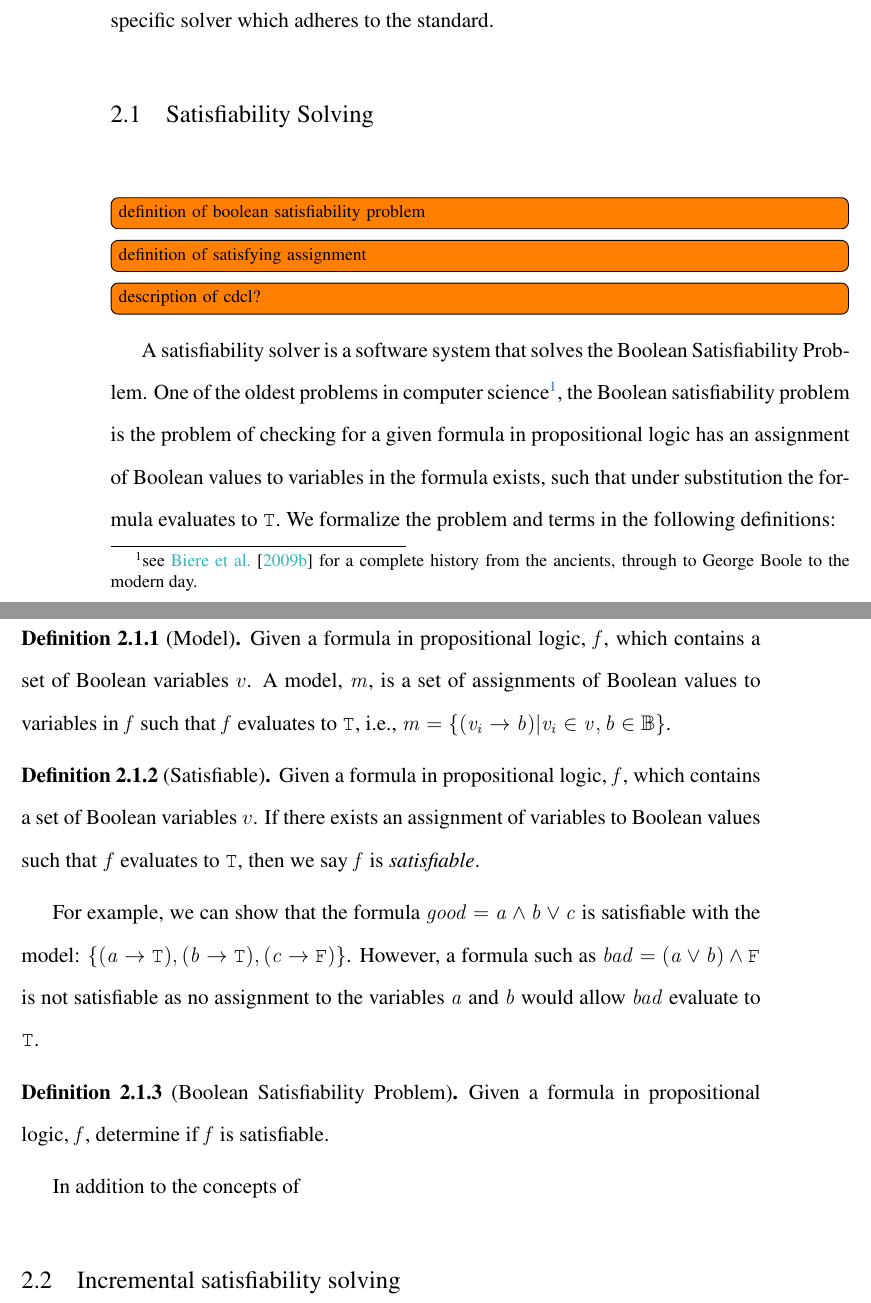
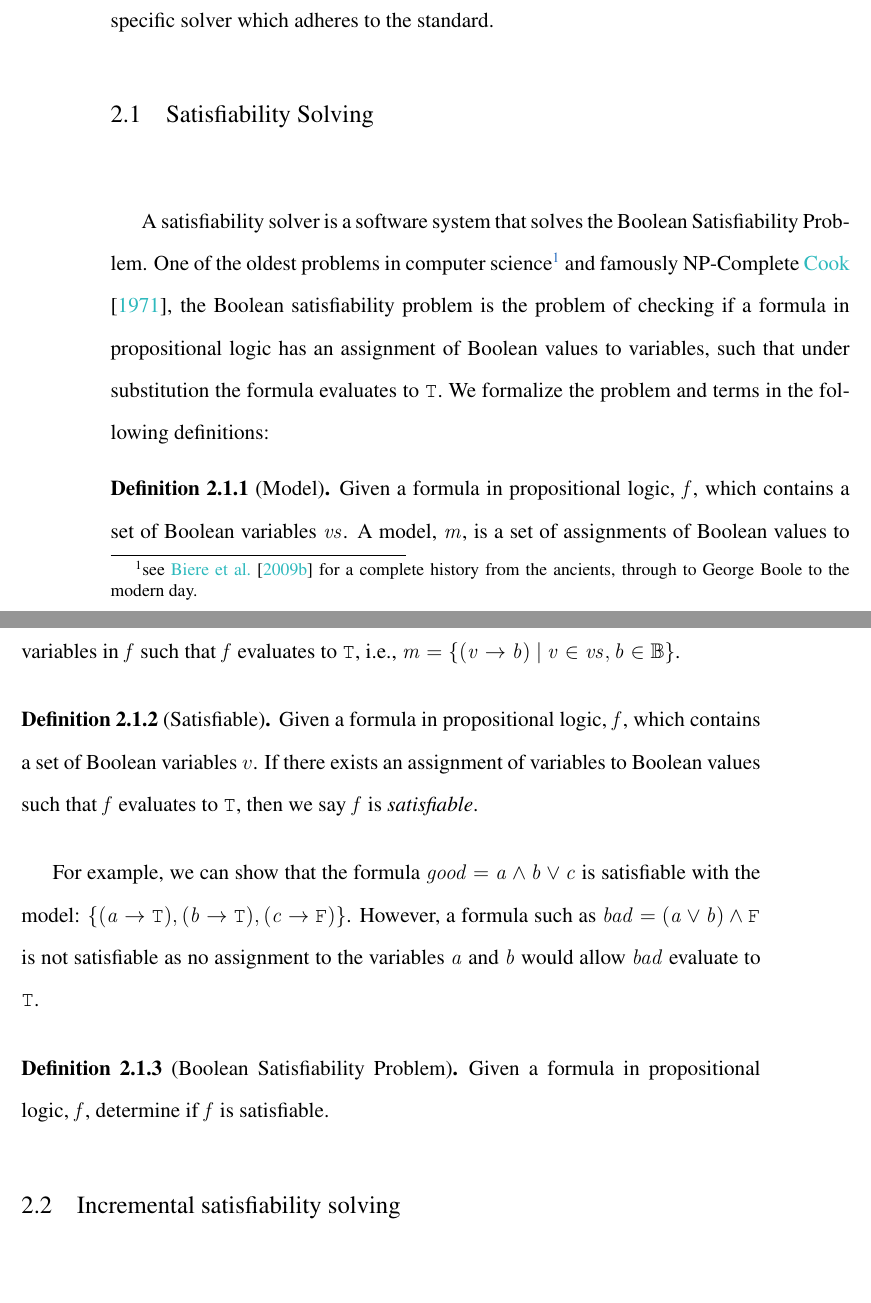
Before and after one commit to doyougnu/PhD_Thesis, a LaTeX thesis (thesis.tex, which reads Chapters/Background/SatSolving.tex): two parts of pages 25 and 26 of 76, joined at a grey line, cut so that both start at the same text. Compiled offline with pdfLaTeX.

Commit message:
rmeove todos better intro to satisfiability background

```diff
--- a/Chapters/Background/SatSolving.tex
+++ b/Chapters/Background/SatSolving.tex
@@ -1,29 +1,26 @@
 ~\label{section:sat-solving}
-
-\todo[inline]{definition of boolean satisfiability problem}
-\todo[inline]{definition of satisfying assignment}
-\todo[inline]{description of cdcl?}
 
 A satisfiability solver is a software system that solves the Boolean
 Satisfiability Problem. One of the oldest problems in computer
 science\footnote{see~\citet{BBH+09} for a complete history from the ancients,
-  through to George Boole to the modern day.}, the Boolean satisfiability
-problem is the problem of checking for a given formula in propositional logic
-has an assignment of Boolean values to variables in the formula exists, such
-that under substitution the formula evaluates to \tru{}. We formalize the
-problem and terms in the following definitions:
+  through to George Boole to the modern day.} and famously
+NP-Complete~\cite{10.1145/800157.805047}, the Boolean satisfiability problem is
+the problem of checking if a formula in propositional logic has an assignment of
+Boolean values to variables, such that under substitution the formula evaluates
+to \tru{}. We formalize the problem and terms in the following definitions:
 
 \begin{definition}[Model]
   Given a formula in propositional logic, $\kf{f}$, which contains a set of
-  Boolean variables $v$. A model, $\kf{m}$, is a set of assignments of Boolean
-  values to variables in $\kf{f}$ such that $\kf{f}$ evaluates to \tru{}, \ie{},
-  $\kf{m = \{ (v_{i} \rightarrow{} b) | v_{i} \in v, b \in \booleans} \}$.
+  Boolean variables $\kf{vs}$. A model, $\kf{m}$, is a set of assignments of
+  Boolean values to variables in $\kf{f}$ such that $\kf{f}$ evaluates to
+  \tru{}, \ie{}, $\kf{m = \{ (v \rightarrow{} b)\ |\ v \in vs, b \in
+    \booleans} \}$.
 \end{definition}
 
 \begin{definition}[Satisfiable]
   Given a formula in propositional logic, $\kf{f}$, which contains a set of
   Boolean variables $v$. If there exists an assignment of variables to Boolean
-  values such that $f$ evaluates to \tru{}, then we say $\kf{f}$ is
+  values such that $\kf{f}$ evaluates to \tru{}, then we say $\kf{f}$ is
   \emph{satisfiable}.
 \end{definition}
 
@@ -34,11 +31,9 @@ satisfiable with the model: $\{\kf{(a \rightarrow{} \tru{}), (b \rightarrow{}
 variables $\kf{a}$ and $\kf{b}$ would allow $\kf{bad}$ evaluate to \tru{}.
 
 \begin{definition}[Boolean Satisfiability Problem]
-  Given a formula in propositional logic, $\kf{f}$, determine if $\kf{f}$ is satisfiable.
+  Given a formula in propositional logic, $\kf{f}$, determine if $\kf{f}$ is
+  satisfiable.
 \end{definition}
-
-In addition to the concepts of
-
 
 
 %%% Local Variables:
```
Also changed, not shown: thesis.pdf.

......

◆ Work instructions ◆
If a line in the entries contains the word "formula", copy that line out.

◆ Answer space ◆
-problem is the problem of checking for a given formula in propositional logic
-has an assignment of Boolean values to variables in the formula exists, such
-that under substitution the formula evaluates to \tru{}. We formalize the
+the problem of checking if a formula in propositional logic has an assignment of
+Boolean values to variables, such that under substitution the formula evaluates
   Given a formula in propositional logic, $\kf{f}$, which contains a set of
   Given a formula in propositional logic, $\kf{f}$, which contains a set of
-  Given a formula in propositional logic, $\kf{f}$, determine if $\kf{f}$ is satisfiable.
+  Given a formula in propositional logic, $\kf{f}$, determine if $\kf{f}$ is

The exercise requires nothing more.